Lowe uses a variety of illustration tools to create his work

Lowe uses ‘whatever there is to hand’ for his illustrations, keeping an array of calligraphy dip pens, gouache, watercolour, pencils and marker pens within arms reach. “Experiment to find what feels most comfortable with your way of drawing” advises Lowe. “The more natural it feels the more confident your work will look and the better the lettering will be.”

Designer Kate Moross turns to her sweet wrapper collection to get her creative juices flowing, “I adore sweet packaging – I think it is some of the finest design around. The typography is usually so direct and complete, illustrating what is inside the wrapper perfectly.”

“Every single sweet wrapper evokes a strong and everlasting nostalgia in anyone who used to enjoy them as a child. The simple colour palettes and often hand-rendered typography definitely influenced me when I was younger, and to this day I continue to pay homage to bubblegum type in my own work.”

Technique

Discussing his technique, Bain says, “I’ll often begin by sketching out the overall shape of the entire composition to work out how best to position each text and illustration element. I tend to do this quickly, drawing out a few different thumbnail ideas first and then working on a larger version of the most suitable one. Hand-lettering is often viewed as an art piece, so it’s important that the main message is clear.”

Legibility is essential, says Bain, whose recent mural for LIFE agency in Birmingham was created in response to the phrase ‘Today is a good day.’ A 7ft x 14ft mural, the paintwork took 35 hours to complete, and is visible from the street to passersby and visiting clients.

Dave Bain often starts by sketching out the overall shape of the whole composition

“There is something innately special about handmade type because it is expressive and completely unique.” says agency creative and type enthusiast Luke Tonge. “We’re a passionate agency with fantastic clients, and there’s a great camaraderie here. The message reminds us to be grateful and enjoy what we do” adds Luke.

The key to executing hand lettering with impact? Have fun, says Lana. “It’s good to play around, draw silly images and enjoy it. Make type out of all sorts of things and just go mad. Some of our best ideas are formed this way.”

Learn by doing

Balsley urges illustrators to just get stuck in. “You can study typefaces, lettering and other artists’ work until you’re blue in the face, but until you actually start putting pen to paper, how are you going to learn?” US designer and illustrator Jay Roeder agrees. “If hand lettering is something that interests you don’t be afraid to dive right in and make plenty of mistakes.”

Studying others' work is important, but at some point you just need to get stuck in, says Emily Balsley

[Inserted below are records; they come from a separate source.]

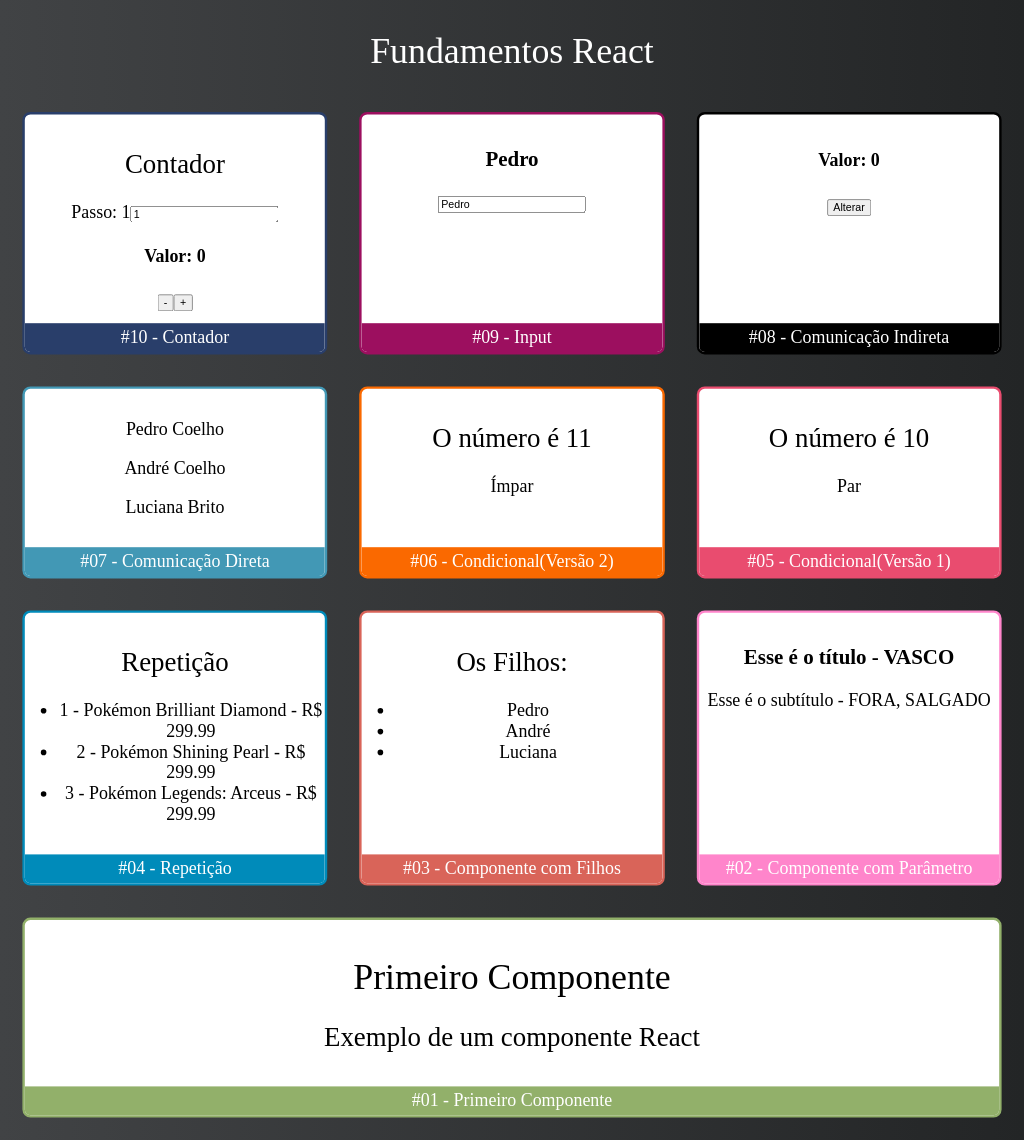
Repository: PedroHQCoelho/fundamentos-react
Page: /
The author's editor kept a copy of each file at every save. The page is drawn from the files as they stood at one save, then again after the next save.
The browser window is 1280 px wide. The pictures show the whole page, at 80% of full size.
The project was rebuilt for these pictures with package versions that can differ from the ones it lists, and the page was loaded fresh each time.

Above is the page before, as saved 2021-12-16 13:19:46.

After the next save:
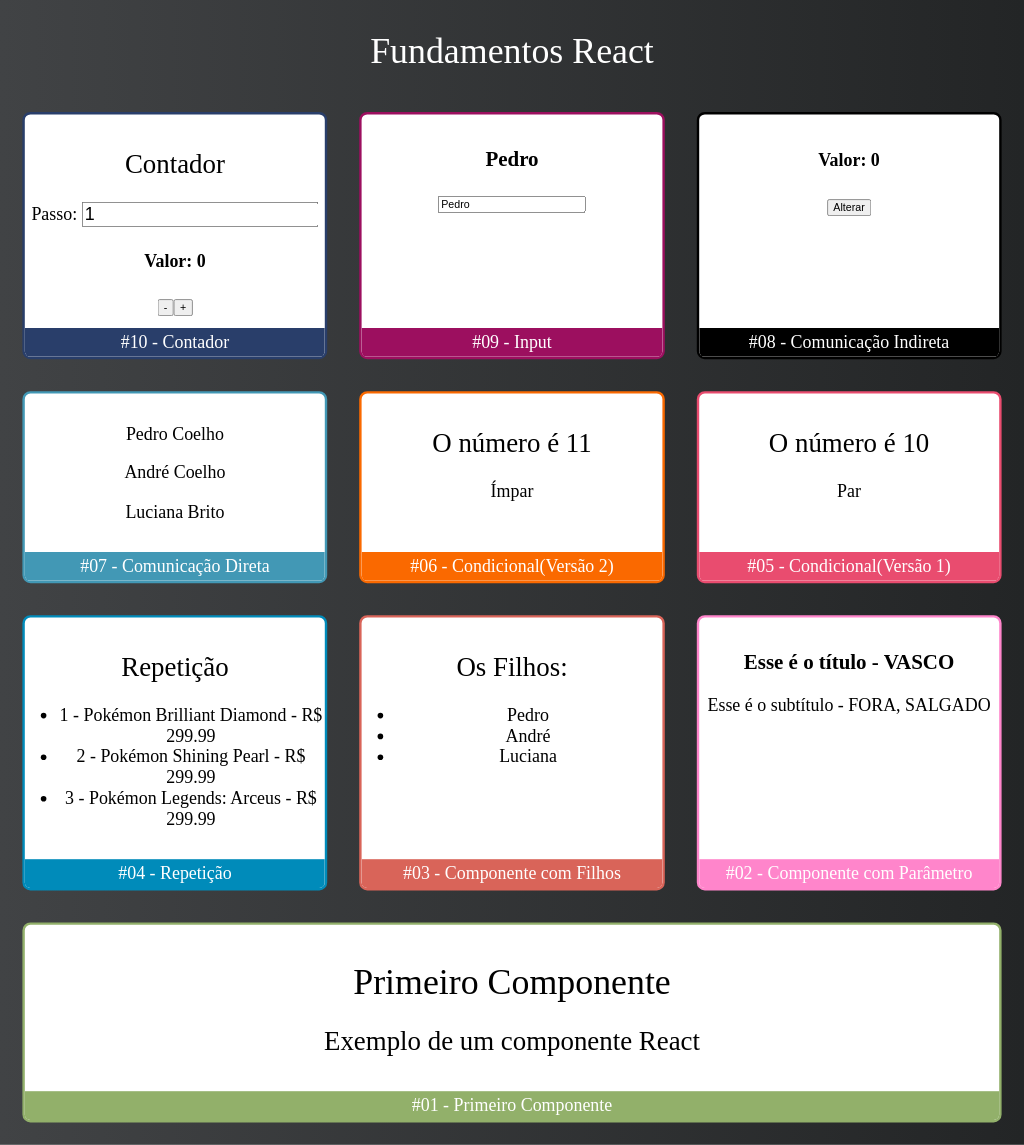
Saved 2 min 13 s later.
--- a/src/components/contador/Contador.jsx
+++ b/src/components/contador/Contador.jsx
@@ -24,8 +24,8 @@ export default class Contador extends Component {
             <div>
                 <h2>Contador</h2>
                 <div>
-                    <label for="passoInput">Passo: {this.state.passo}</label>
-                    <input id="passoInput" type="number"
+                    <label for="passoInput">Passo: </label>
+                    <input id="passoInput" type="number" style={{fontSize: '1.4rem'}}
                         value={this.state.passo}
                         onChange={e => this.setState({ passo: +e.target.value })}/>
                 </div>
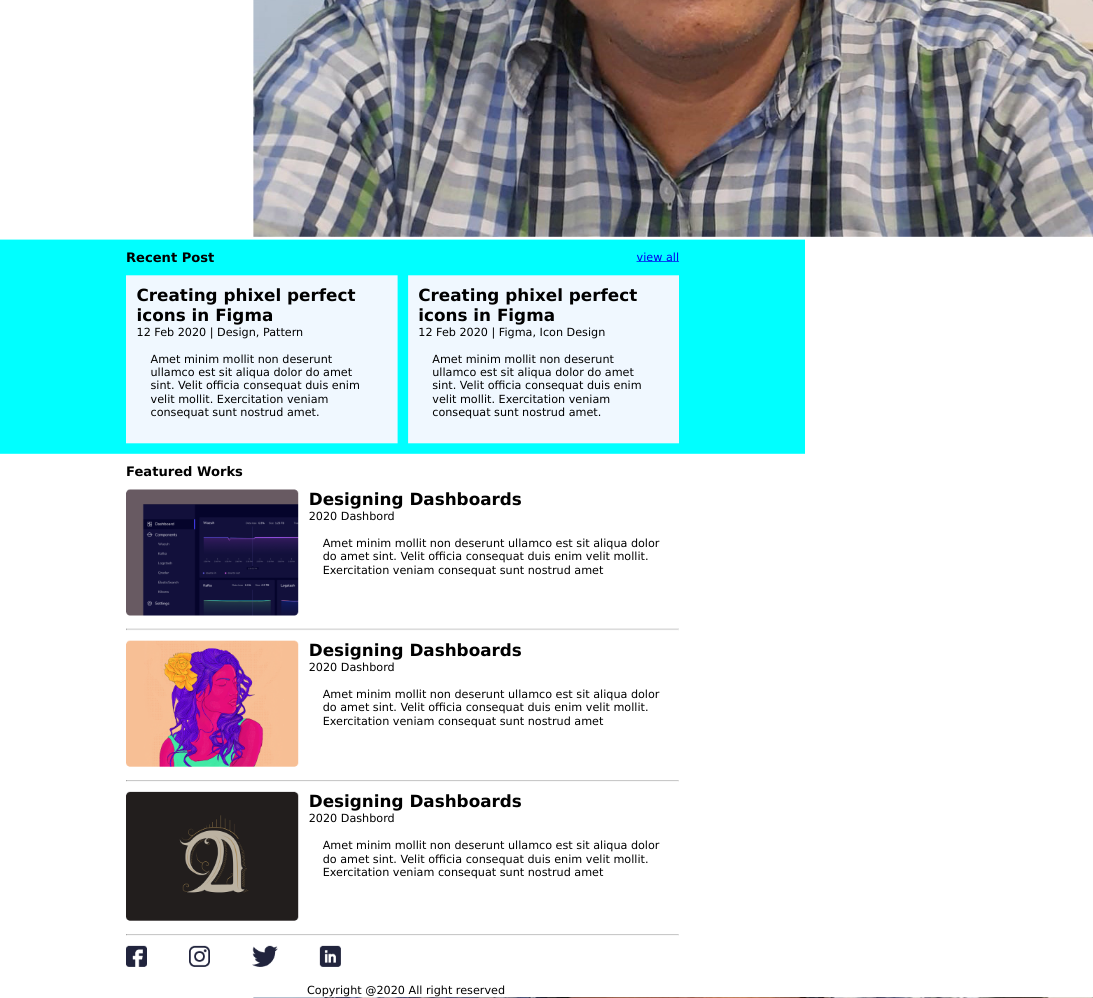
Repository: jafetdn73/portofolio
Page: index.html
An editor plug-in stored every save of this project. The page is shown before and after the next save, followed by the edit.
The browser window is 1280 px wide. The page is 1562 px wide, so the pictures cover 1562 px, including what lies to the right of the window. The pictures show the part of the page from y = 1055 to 2615 px (the page is 2480 px tall before and 2615 px after), at 70% of full size.

Above is the page before, as saved 2022-02-23 16:17:37.

### index.html
<!DOCTYPE html>
<html lang="en">
<head>
    <meta charset="UTF-8">
    <meta http-equiv="X-UA-Compatible" content="IE=edge">
    <meta name="viewport" content="width=device-width, initial-scale=1.0">
    <link rel="stylesheet" href="figma.css">
    <title>Belajar HTML CSS</title>
</head>
<body>
    <div class="container">
        <!-- Start Menu Bar -->
        <div class="menu-bar">
            <ul>
                <li>
                    Work
                </li>
                <li>
                    Blog
                </li>
                <li>
                    Contact
                </li>
            </ul>
        </div>
        <!-- Starr Hero -->
        <div class="hero">
            <div class="hero-text">
                <h1>Hi, I am Jafet,<br/>
                    Fullstack Engineer
                </h1>
                <p>
                    Amet minim mollit non deserunt ullamco est sit aliqua dolor do amet sint. Velit officia consequat duis enim velit mollit. Exercitation veniam consequat sunt nostrud amet.
                </p>
                <button>Download Resume</button>
            </div>
            <div class="hero-image">
                <img src="jafet.png"/>
            </div>
        </div>
        <!-- Start Post -->
        <div class="post">
            <div class="post-navi">
                <h3>Recent Post</h3>
                <a href="http://detik.com">view all</a>
            </div>
            <div class="post-content">
                <div class="post-content-detail">
                    <h2>Creating phixel perfect icons in Figma</h2>
                    <label>12 Feb 2020</label>
                    <label>|</label>
                    <label>Design, Pattern</label>
                    <p>
                        Amet minim mollit non deserunt ullamco est sit aliqua dolor do amet sint. Velit officia consequat duis enim velit mollit. Exercitation veniam consequat sunt nostrud amet.
                    </p>
                </div>
                <div class="post-content-detail">
                    <h2>Creating phixel perfect icons in Figma</h2>
                    <label>12 Feb 2020</label>
                    <label>|</label>
                    <label>Figma, Icon Design</label>
                    <p>
                        Amet minim mollit non deserunt ullamco est sit aliqua dolor do amet sint. Velit officia consequat duis enim velit mollit. Exercitation veniam consequat sunt nostrud amet.
                    </p>
                </div>
            </div>
        </div>
        <!-- Start Featured -->
        <div class="featured">
            <h3>Featured Works</h3>
            <div class="featured-detail">
                <div class="featured-image">
                    <img src="Rectangle 30.png"/>
                </div>
                <div class="featured-text">
                    <h2>Designing Dashboards</h2>
                    <label>2020</label>
                    <label>Dashbord</label>
                    <p>
                        Amet minim mollit non deserunt ullamco est sit aliqua dolor do amet sint. Velit officia consequat duis enim velit mollit. Exercitation veniam consequat sunt nostrud amet
                    </p>
                </div>
            </div>
            <hr/>
            <div class="featured-detail">
                <div class="featured-image">
                    <img src="Rectangle 32.png"/>
                </div>
                <div class="featured-text">
                    <h2>Designing Dashboards</h2>
                    <label>2020</label>
                    <label>Dashbord</label>
                    <p>
                        Amet minim mollit non deserunt ullamco est sit aliqua dolor do amet sint. Velit officia consequat duis enim velit mollit. Exercitation veniam consequat sunt nostrud amet
                    </p>
                </div>
            </div>
            <hr/>
            <div class="featured-detail">
                <div class="featured-image">
                    <img src="Rectangle 34.png"/>
                </div>
                <div class="featured-text">
                    <h2>Designing Dashboards</h2>
                    <label>2020</label>
                    <label>Dashbord</label>
                    <p>
                        Amet minim mollit non deserunt ullamco est sit aliqua dolor do amet sint. Velit officia consequat duis enim velit mollit. Exercitation veniam consequat sunt nostrud amet
                    </p>
                </div>
            </div>
            <hr/>
        </div>
        <!-- Start Social Media -->
        <div class="social-media"><img src="fb.png"/><img src="insta.png"/><img src="group.png"/><img src="linkedin.png"/></div>
        <div class="copyright">Copyright @2020 All right reserved</div>
    </div>
</body>
</html>

### figma.css
* {
    margin: 0;
    font-family:Verdana, Geneva, Tahoma, sans-serif;
}

.container {
    width: 1150px;
}

.menu-bar {
    display: flex;
    justify-content: flex-end;
    margin-top: 20px;
}

.menu-bar ul li {
    display: inline;
    margin-right: 30px;
    font-size: 20px;
}

/* Start Hero */
.hero {
    display: flex;
    justify-content: space-around;
    margin-top: 150px;
    padding: 0 100px;
}

.hero-text {
    width: 450px;
}

.hero-text h1 {
    font-size: 44px;
    font-weight: 400px;
}

.hero-text p {
    font-size: 16px;
}

.hero-text h1, p, button
{
    margin: 20px;
}

.hero-text button {
    background-color: #FF6464;
    border-style: none;
    padding: 15px;
    font-size: 20px;
    color: white;
}

/* Start Post */
.post {
    background-color:aqua;
    padding:15px 180px;
}

.post-navi {
    display :flex;
    justify-content:space-between ;
}

.post-content {
    display: flex;
    margin-top: 15px;
    gap:15px;
}

.post-content-detail {
    background-color: aliceblue;
    padding:15px;
}

/* Start Featured */
.featured {
    margin : 15px 180px;
    gap:15px;
}

.featured-detail {
    display:flex;
    margin-top: 15px;
    margin-bottom: 15px;
}

.featured-image {
    margin-right: 15px;
}


.social-media{
    margin-top: 150px;
    margin-left: 180px;
    width: 800px;
    text-align: center;
    display: inline;
}

.social-media img {
    margin-right: 60px;
}

.copyright {
    margin-top: 20px;
    margin-left: 180px;
    width: 800px;
    text-align: center;
}

After the next save:
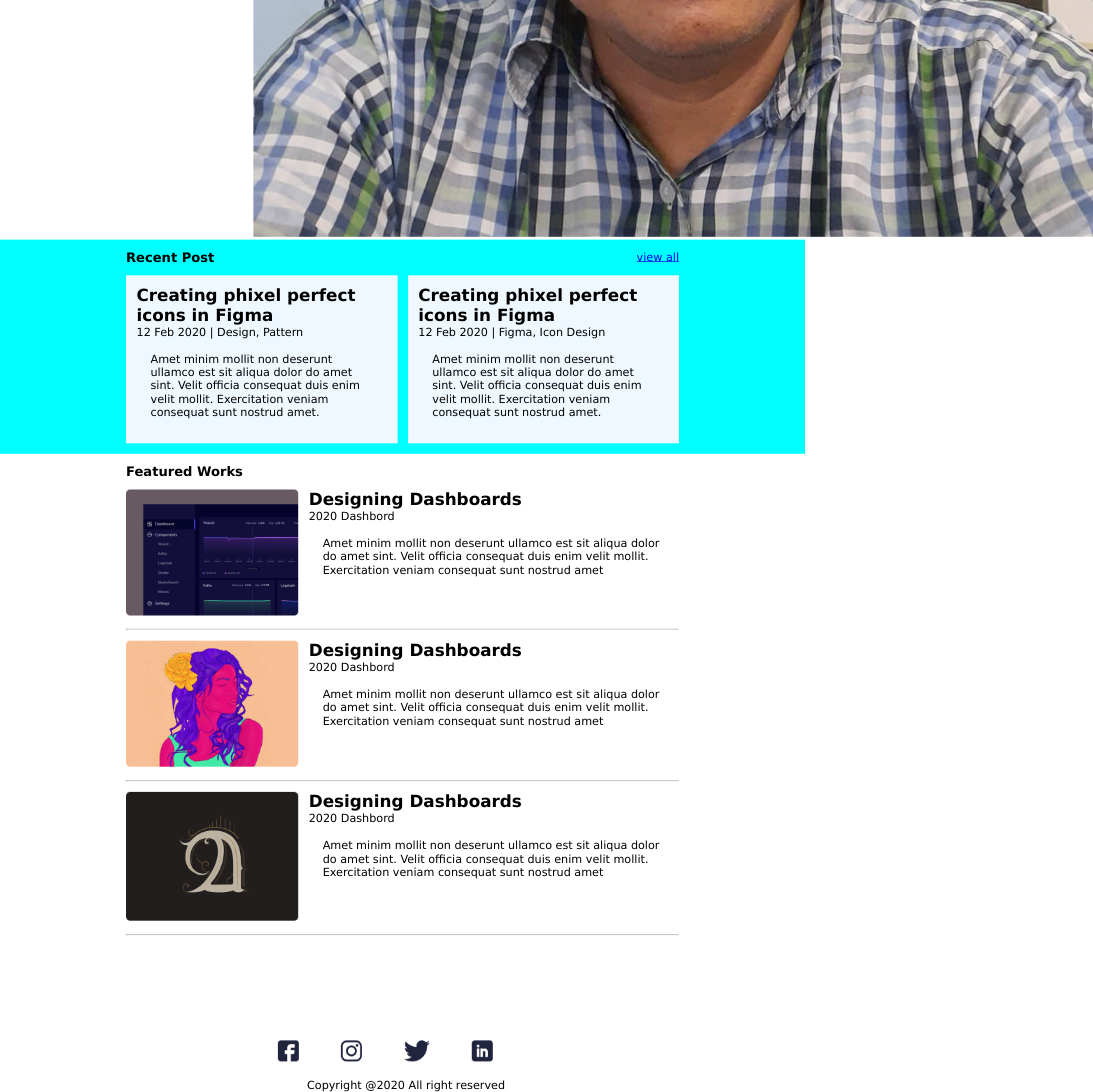
Saved 30 s later.
--- a/figma.css
+++ b/figma.css
@@ -97,7 +97,6 @@
     margin-left: 180px;
     width: 800px;
     text-align: center;
-    display: inline;
 }
 
 .social-media img {
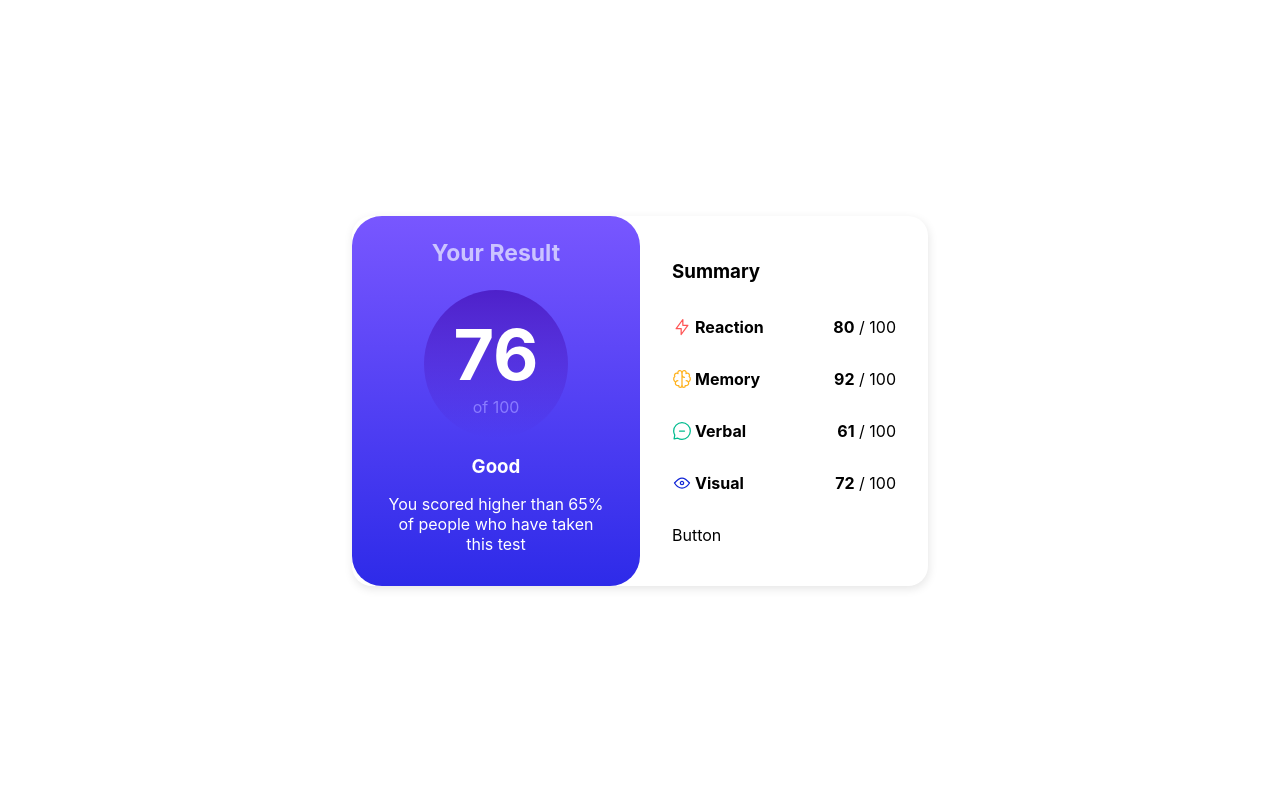
Repository: JeanPaulBassil/Result-Summary-Design
Page: /
An editor plug-in stored every save of this project. The page is shown before and after a run of saves, followed by the edit.
The browser window is 1280 px wide. The pictures show the whole page.
The project was rebuilt for these pictures with package versions that can differ from the ones it lists, and the page was loaded fresh each time.

Above is the page before, as saved 2023-02-24 17:38:15.

After the next 5 saves:
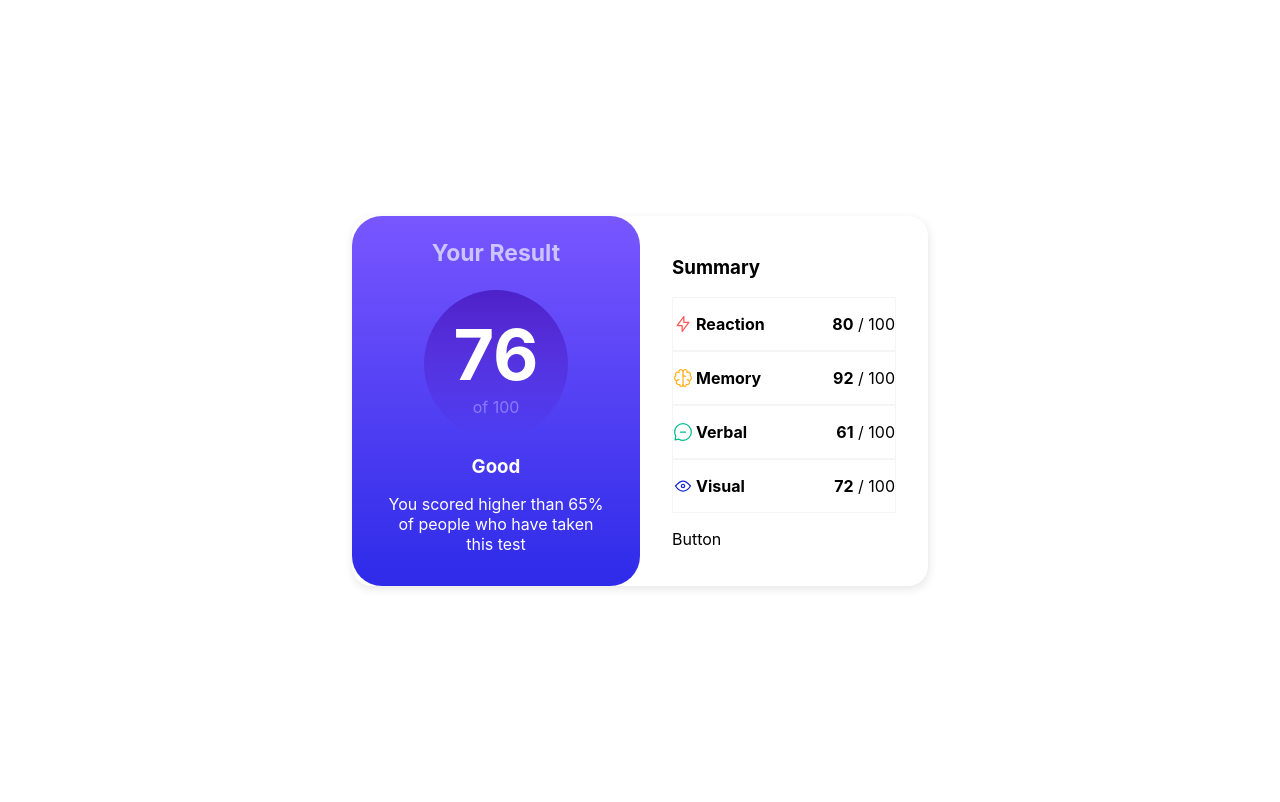
The 5 saves are shown as one change because they came seconds apart.
The last was saved 46 s later.
--- a/src/Components/Summary/Summary.css
+++ b/src/Components/Summary/Summary.css
@@ -1,6 +1,7 @@
 .part {
     display: flex;
     justify-content: space-between;
+    border: 1px solid rgba(0, 0, 0, .04);
 }
 
 .icon {
@@ -23,3 +24,7 @@
     align-items: center;
     justify-content: center;
 }
+
+.red {
+
+}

Type design takes time to master says Hische, and managing your expectations is important as a beginner. “Be patient. It’s ok to perpetually feel like you’re on your way to becoming something rather than worrying that you need to become an expert quickly. Be patient. We have long careers ahead of us and the only thing that can really stifle a career is feeling like there’s nothing left to learn.”

Words: Lisa Hassell